euthanize themselves, but the stats would seem to merit a request from
management to look elsewhere for employment.
Varitek. Compare the catcher's production after July 31 this year
with his production after his season-ending elbow injury last year and,
sadly, you'll see very little difference. No other position player's
performance chart so closely mirrors the team's decline. In August
and September, he has hit .184 with a .256 slugging percentage and from
7/29 to 9/9 he endured a 105-AB stretch without a home run.
Dustin Hermanson injures his groin on a wet mound in a game that never
should have started, then gets attacked by his kitchen, effectively wiping
out his season and ensuring Frank Castillo's spot in the rotation.
Terrence Long, whose shoddy defense has been a playoff boon for the
Yankees, makes the catch of his life on a chilly night in Fenway. On
a slightly warmer night Manny's drive is caught by the celebrating cop.
Oh, and Manny misses 39 games - and a chance at a truly historic season -
when he breaks his finger on Dan Wilson's shinguard. Which brings us
coaching. Wendell Kim got a whole lot of guys thrown out at home
plate, but I don't remember him getting the best hitter on the team
sidelined for a quarter of the season (and thrown out) with a baffling,
slow-guy-running-nobody-out windmill.
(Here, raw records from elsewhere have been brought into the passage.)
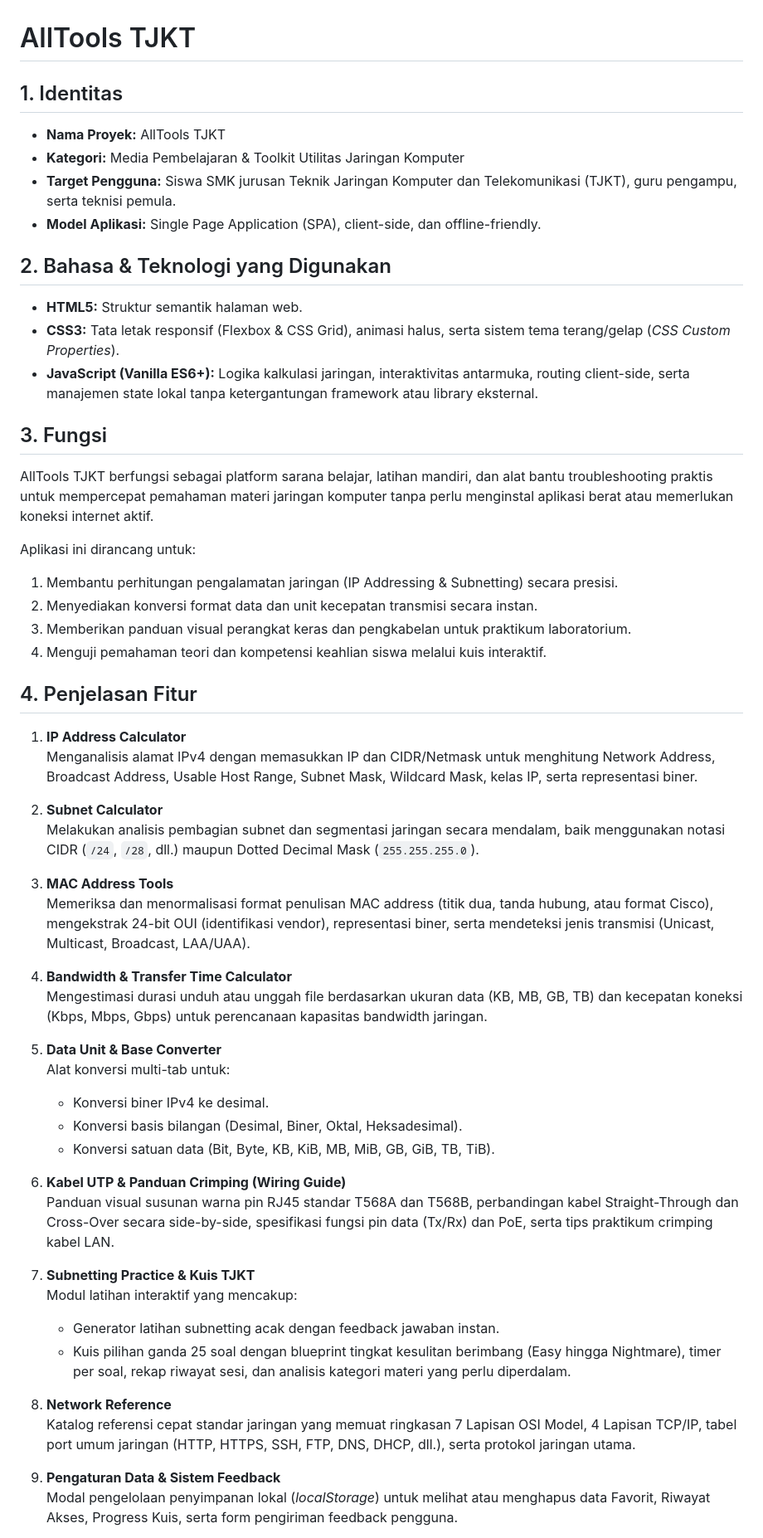
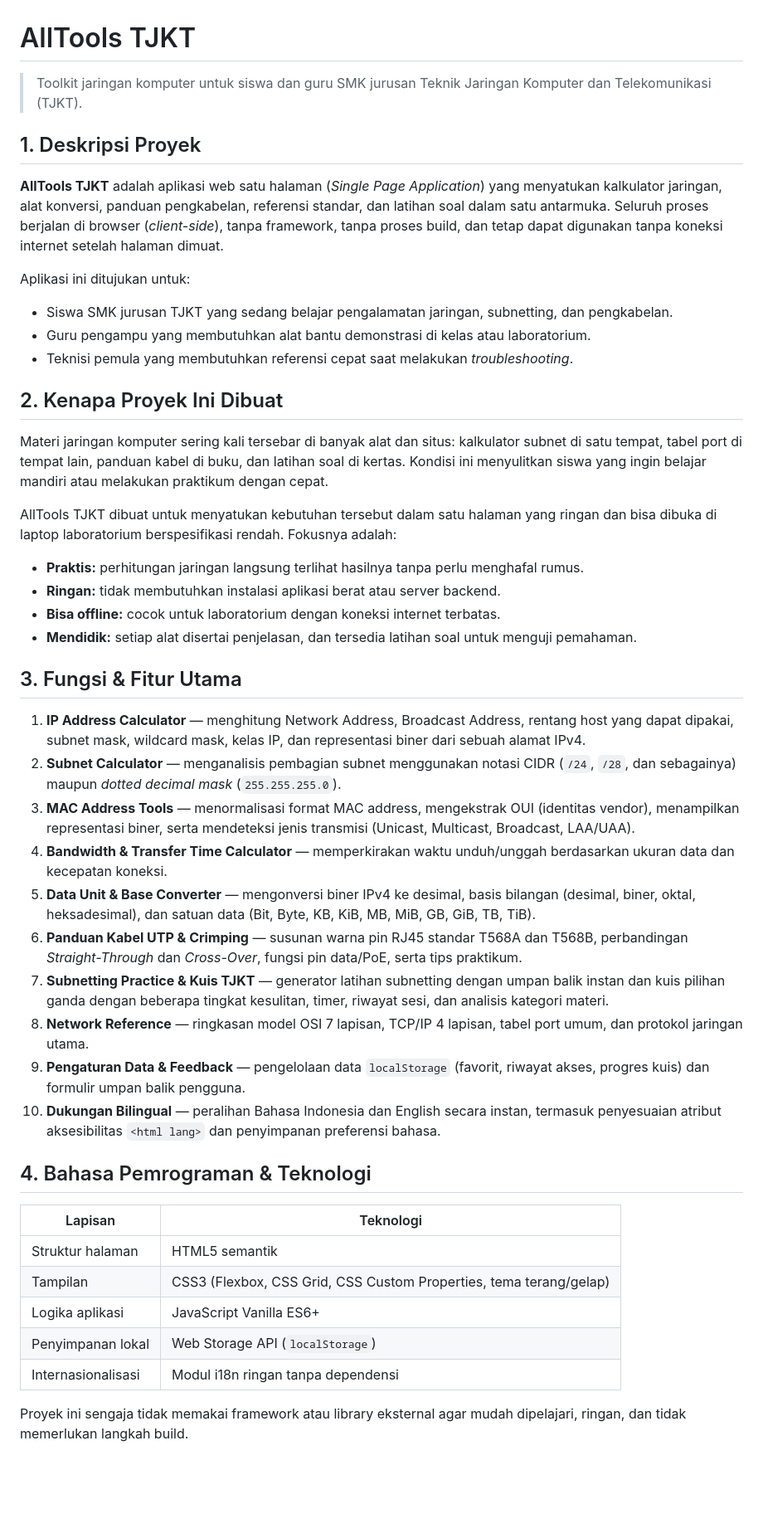
Before and after one commit to RAZKdev/AllTools-TJKT, a Markdown page: README.md, the part around one of its changes. Shown at 83% size. GitHub-like rendering; blank space fills up the shorter version.

Commit message:
docs: rewrite README with project overview and setup

```diff
--- a/README.md
+++ b/README.md
@@ -1,56 +1,50 @@
 # AllTools TJKT
 
-## 1. Identitas
-- **Nama Proyek:** AllTools TJKT
-- **Kategori:** Media Pembelajaran & Toolkit Utilitas Jaringan Komputer
-- **Target Pengguna:** Siswa SMK jurusan Teknik Jaringan Komputer dan Telekomunikasi (TJKT), guru pengampu, serta teknisi pemula.
-- **Model Aplikasi:** Single Page Application (SPA), client-side, dan offline-friendly.
+> Toolkit jaringan komputer untuk siswa dan guru SMK jurusan Teknik Jaringan Komputer dan Telekomunikasi (TJKT).
 
-## 2. Bahasa & Teknologi yang Digunakan
-- **HTML5:** Struktur semantik halaman web.
-- **CSS3:** Tata letak responsif (Flexbox & CSS Grid), animasi halus, serta sistem tema terang/gelap (*CSS Custom Properties*).
-- **JavaScript (Vanilla ES6+):** Logika kalkulasi jaringan, interaktivitas antarmuka, routing client-side, serta manajemen state lokal tanpa ketergantungan framework atau library eksternal.
+## 1. Deskripsi Proyek
 
-## 3. Fungsi
-AllTools TJKT berfungsi sebagai platform sarana belajar, latihan mandiri, dan alat bantu troubleshooting praktis untuk mempercepat pemahaman materi jaringan komputer tanpa perlu menginstal aplikasi berat atau memerlukan koneksi internet aktif.
+**AllTools TJKT** adalah aplikasi web satu halaman (*Single Page Application*) yang menyatukan kalkulator jaringan, alat konversi, panduan pengkabelan, referensi standar, dan latihan soal dalam satu antarmuka. Seluruh proses berjalan di browser (*client-side*), tanpa framework, tanpa proses build, dan tetap dapat digunakan tanpa koneksi internet setelah halaman dimuat.
 
-Aplikasi ini dirancang untuk:
-1. Membantu perhitungan pengalamatan jaringan (IP Addressing & Subnetting) secara presisi.
-2. Menyediakan konversi format data dan unit kecepatan transmisi secara instan.
-3. Memberikan panduan visual perangkat keras dan pengkabelan untuk praktikum laboratorium.
-4. Menguji pemahaman teori dan kompetensi keahlian siswa melalui kuis interaktif.
+Aplikasi ini ditujukan untuk:
 
-## 4. Penjelasan Fitur
+- Siswa SMK jurusan TJKT yang sedang belajar pengalamatan jaringan, subnetting, dan pengkabelan.
+- Guru pengampu yang membutuhkan alat bantu demonstrasi di kelas atau laboratorium.
+- Teknisi pemula yang membutuhkan referensi cepat saat melakukan *troubleshooting*.
 
-1. **IP Address Calculator**
-   Menganalisis alamat IPv4 dengan memasukkan IP dan CIDR/Netmask untuk menghitung Network Address, Broadcast Address, Usable Host Range, Subnet Mask, Wildcard Mask, kelas IP, serta representasi biner.
+## 2. Kenapa Proyek Ini Dibuat
 
-2. **Subnet Calculator**
-   Melakukan analisis pembagian subnet dan segmentasi jaringan secara mendalam, baik menggunakan notasi CIDR (`/24`, `/28`, dll.) maupun Dotted Decimal Mask (`255.255.255.0`).
+Materi jaringan komputer sering kali tersebar di banyak alat dan situs: kalkulator subnet di satu tempat, tabel port di tempat lain, panduan kabel di buku, dan latihan soal di kertas. Kondisi ini menyulitkan siswa yang ingin belajar mandiri atau melakukan praktikum dengan cepat.
 
-3. **MAC Address Tools**
-   Memeriksa dan menormalisasi format penulisan MAC address (titik dua, tanda hubung, atau format Cisco), mengekstrak 24-bit OUI (identifikasi vendor), representasi biner, serta mendeteksi jenis transmisi (Unicast, Multicast, Broadcast, LAA/UAA).
+AllTools TJKT dibuat untuk menyatukan kebutuhan tersebut dalam satu halaman yang ringan dan bisa dibuka di laptop laboratorium berspesifikasi rendah. Fokusnya adalah:
 
-4. **Bandwidth & Transfer Time Calculator**
-   Mengestimasi durasi unduh atau unggah file berdasarkan ukuran data (KB, MB, GB, TB) dan kecepatan koneksi (Kbps, Mbps, Gbps) untuk perencanaan kapasitas bandwidth jaringan.
+- **Praktis:** perhitungan jaringan langsung terlihat hasilnya tanpa perlu menghafal rumus.
+- **Ringan:** tidak membutuhkan instalasi aplikasi berat atau server backend.
+- **Bisa offline:** cocok untuk laboratorium dengan koneksi internet terbatas.
+- **Mendidik:** setiap alat disertai penjelasan, dan tersedia latihan soal untuk menguji pemahaman.
 
-5. **Data Unit & Base Converter**
-   Alat konversi multi-tab untuk:
-   - Konversi biner IPv4 ke desimal.
-   - Konversi basis bilangan (Desimal, Biner, Oktal, Heksadesimal).
-   - Konversi satuan data (Bit, Byte, KB, KiB, MB, MiB, GB, GiB, TB, TiB).
+## 3. Fungsi & Fitur Utama
 
-6. **Kabel UTP & Panduan Crimping (Wiring Guide)**
-   Panduan visual susunan warna pin RJ45 standar T568A dan T568B, perbandingan kabel Straight-Through dan Cross-Over secara side-by-side, spesifikasi fungsi pin data (Tx/Rx) dan PoE, serta tips praktikum crimping kabel LAN.
+1. **IP Address Calculator** — menghitung Network Address, Broadcast Address, rentang host yang dapat dipakai, subnet mask, wildcard mask, kelas IP, dan representasi biner dari sebuah alamat IPv4.
+2. **Subnet Calculator** — menganalisis pembagian subnet menggunakan notasi CIDR (`/24`, `/28`, dan sebagainya) maupun *dotted decimal mask* (`255.255.255.0`).
+3. **MAC Address Tools** — menormalisasi format MAC address, mengekstrak OUI (identitas vendor), menampilkan representasi biner, serta mendeteksi jenis transmisi (Unicast, Multicast, Broadcast, LAA/UAA).
+4. **Bandwidth & Transfer Time Calculator** — memperkirakan waktu unduh/unggah berdasarkan ukuran data dan kecepatan koneksi.
+5. **Data Unit & Base Converter** — mengonversi biner IPv4 ke desimal, basis bilangan (desimal, biner, oktal, heksadesimal), dan satuan data (Bit, Byte, KB, KiB, MB, MiB, GB, GiB, TB, TiB).
+6. **Panduan Kabel UTP & Crimping** — susunan warna pin RJ45 standar T568A dan T568B, perbandingan *Straight-Through* dan *Cross-Over*, fungsi pin data/PoE, serta tips praktikum.
+7. **Subnetting Practice & Kuis TJKT** — generator latihan subnetting dengan umpan balik instan dan kuis pilihan ganda dengan beberapa tingkat kesulitan, timer, riwayat sesi, dan analisis kategori materi.
+8. **Network Reference** — ringkasan model OSI 7 lapisan, TCP/IP 4 lapisan, tabel port umum, dan protokol jaringan utama.
+9. **Pengaturan Data & Feedback** — pengelolaan data `localStorage` (favorit, riwayat akses, progres kuis) dan formulir umpan balik pengguna.
+10. **Dukungan Bilingual** — peralihan Bahasa Indonesia dan English secara instan, termasuk penyesuaian atribut aksesibilitas `<html lang>` dan penyimpanan preferensi bahasa.
 
-7. **Subnetting Practice & Kuis TJKT**
-   Modul latihan interaktif yang mencakup:
-   - Generator latihan subnetting acak dengan feedback jawaban instan.
-   - Kuis pilihan ganda 25 soal dengan blueprint tingkat kesulitan berimbang (Easy hingga Nightmare), timer per soal, rekap riwayat sesi, dan analisis kategori materi yang perlu diperdalam.
+## 4. Bahasa Pemrograman & Teknologi
 
-8. **Network Reference**
-   Katalog referensi cepat standar jaringan yang memuat ringkasan 7 Lapisan OSI Model, 4 Lapisan TCP/IP, tabel port umum jaringan (HTTP, HTTPS, SSH, FTP, DNS, DHCP, dll.), serta protokol jaringan utama.
+| Lapisan | Teknologi |
+| --- | --- |
+| Struktur halaman | HTML5 semantik |
+| Tampilan | CSS3 (Flexbox, CSS Grid, CSS Custom Properties, tema terang/gelap) |
+| Logika aplikasi | JavaScript Vanilla ES6+ |
+| Penyimpanan lokal | Web Storage API (`localStorage`) |
+| Internasionalisasi | Modul i18n ringan tanpa dependensi |
 
-9. **Pengaturan Data & Sistem Feedback**
-   Modal pengelolaan penyimpanan lokal (*localStorage*) untuk melihat atau menghapus data Favorit, Riwayat Akses, Progress Kuis, serta form pengiriman feedback pengguna.
+Proyek ini sengaja tidak memakai framework atau library eksternal agar mudah dipelajari, ringan, dan tidak memerlukan langkah build.
 
```
Also changed, not shown: other parts of README.md (+59 -2 lines).
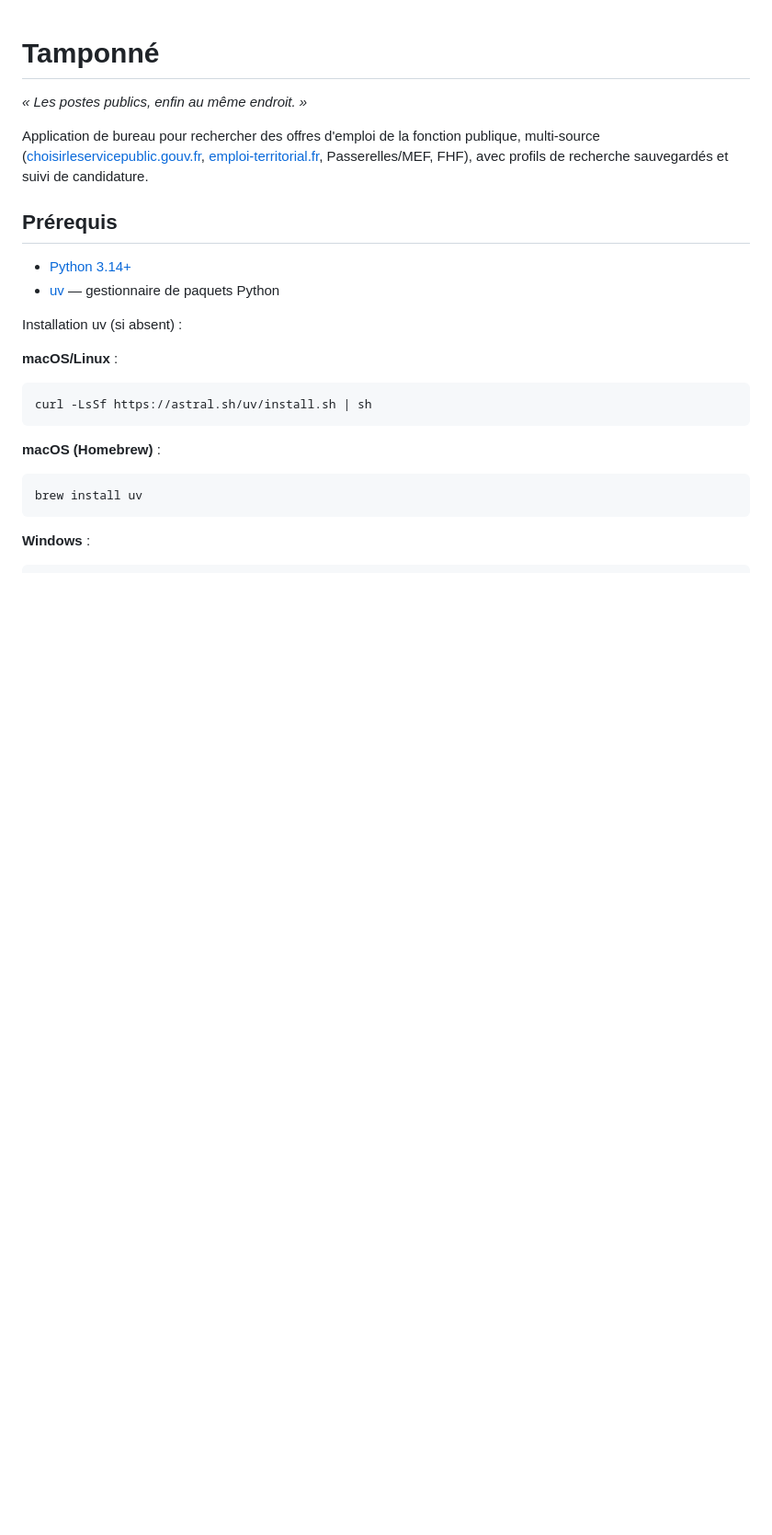
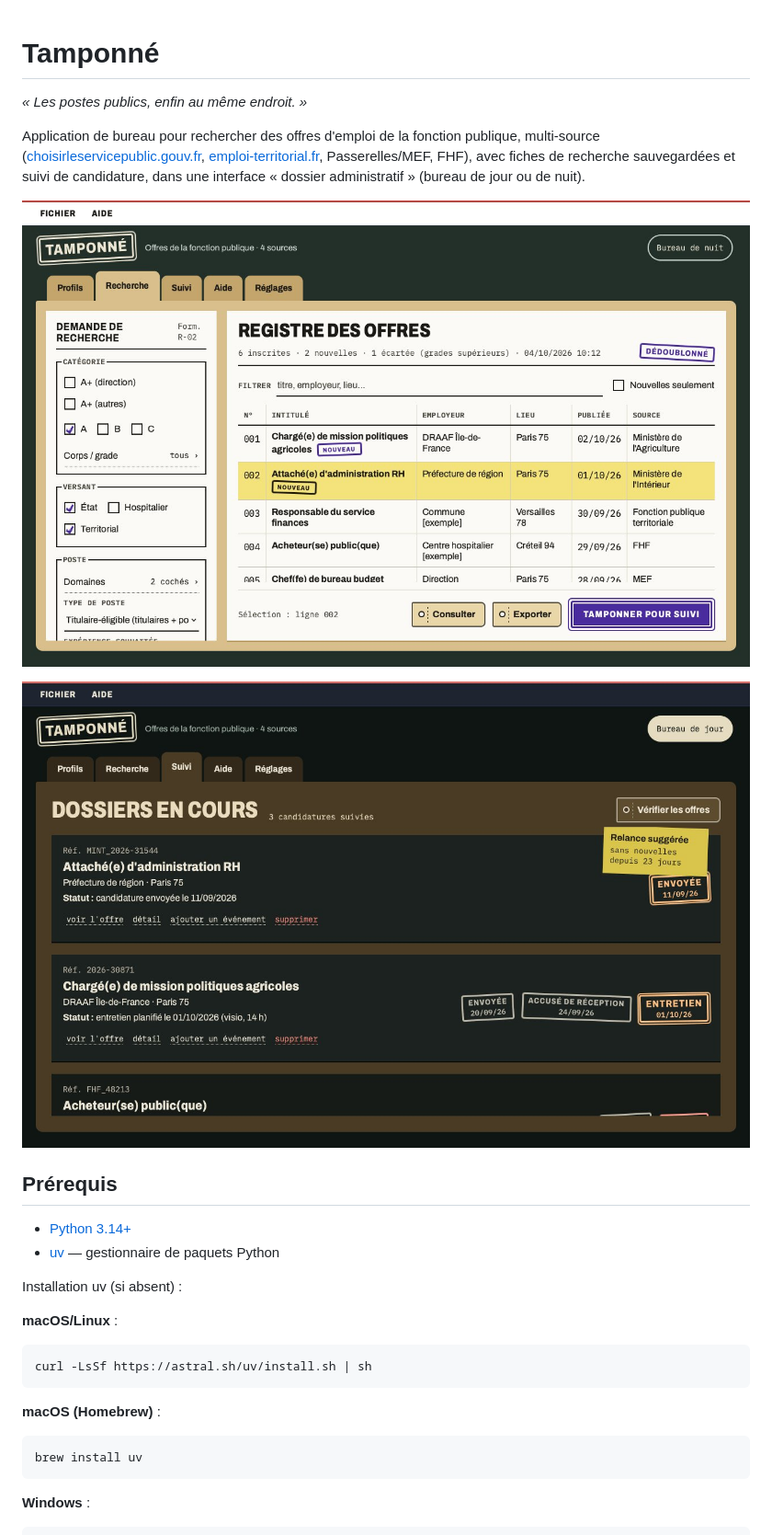
Before and after one commit to Sietch-Tabr/tamponne, a Markdown page: README.md, the part around one of its changes. Shown at 92% size. GitHub-like rendering; pictures changed too: docs/captures/recherche-jour.jpg (added), docs/captures/suivi-nuit.jpg (added); blank space fills up the shorter version.

```diff
--- a/README.md
+++ b/README.md
@@ -2,7 +2,11 @@
 
 _« Les postes publics, enfin au même endroit. »_
 
-Application de bureau pour rechercher des offres d'emploi de la fonction publique, multi-source ([choisirleservicepublic.gouv.fr](https://choisirleservicepublic.gouv.fr), [emploi-territorial.fr](https://www.emploi-territorial.fr), Passerelles/MEF, FHF), avec profils de recherche sauvegardés et suivi de candidature.
+Application de bureau pour rechercher des offres d'emploi de la fonction publique, multi-source ([choisirleservicepublic.gouv.fr](https://choisirleservicepublic.gouv.fr), [emploi-territorial.fr](https://www.emploi-territorial.fr), Passerelles/MEF, FHF), avec fiches de recherche sauvegardées et suivi de candidature, dans une interface « dossier administratif » (bureau de jour ou de nuit).
+
+![Registre des offres, bureau de jour](docs/captures/recherche-jour.jpg)
+
+![Dossiers en cours, bureau de nuit](docs/captures/suivi-nuit.jpg)
 
 ## Prérequis
 
```
Also changed, not shown: other parts of README.md (+74 -57 lines), docs/captures/profils-nuit.jpg (added), 5 other files.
Sadly, this brainlock was not
an isolated event. Mike Cubbage doesn't appear to have the
necessities to coach third base. Of all the little fixes the Sox
need to make in the offseason, this one should be the easiest.
The montage would be sickening. After the 40-17 start, it seemed
every time the Red Sox made an error, it led to a run, which, in turn, led
to a loss. Rey Sanchez drops a routine feed on a double play ball in
Seattle. Loss. Trot Nixon charges a single by Bernie Williams
and has it squirt under his glove for a two-base error. Loss.
Johnny Damon makes his first bobble in an eternity and within seconds...
loss. Add to that the leakiest left side in the American League and
one begins to understand how so many potential one-run victories became
schedule. While we were getting battered in 12 games against the
Braves, Dodgers and Diamondbacks (all of whom ended Interleague play with
.600+ winning percentages), the A's were beating up on the soft underbelly
of the National League Central. They went 16-2 against the NL.
The Sox went 5-13. We never really recovered from that 11-game swing
in the standings.
"We have met
the enemy and he is us." My fiancee is convinced that the biggest
problem with the Sox is not pitching depth, lack of clutch hitting or poor
managing. She says it's the fans, you and me. We paralyze with
enormous expectations and poison with bitter negativity. I told her
it's hard for us to be glass-half-full types and not just because we've
had a prospect fall out of bed onto the glass and land on the DL.
But she doesn't understand what it means to blow a 14 1/2-game lead or the
improbability of having 13 pitches to win a World Series and failing to do
so. She does insist, however, that being showered with bilious
contempt never helped anyone do their job better. Oh, that it did.
We'd win the World Series every year.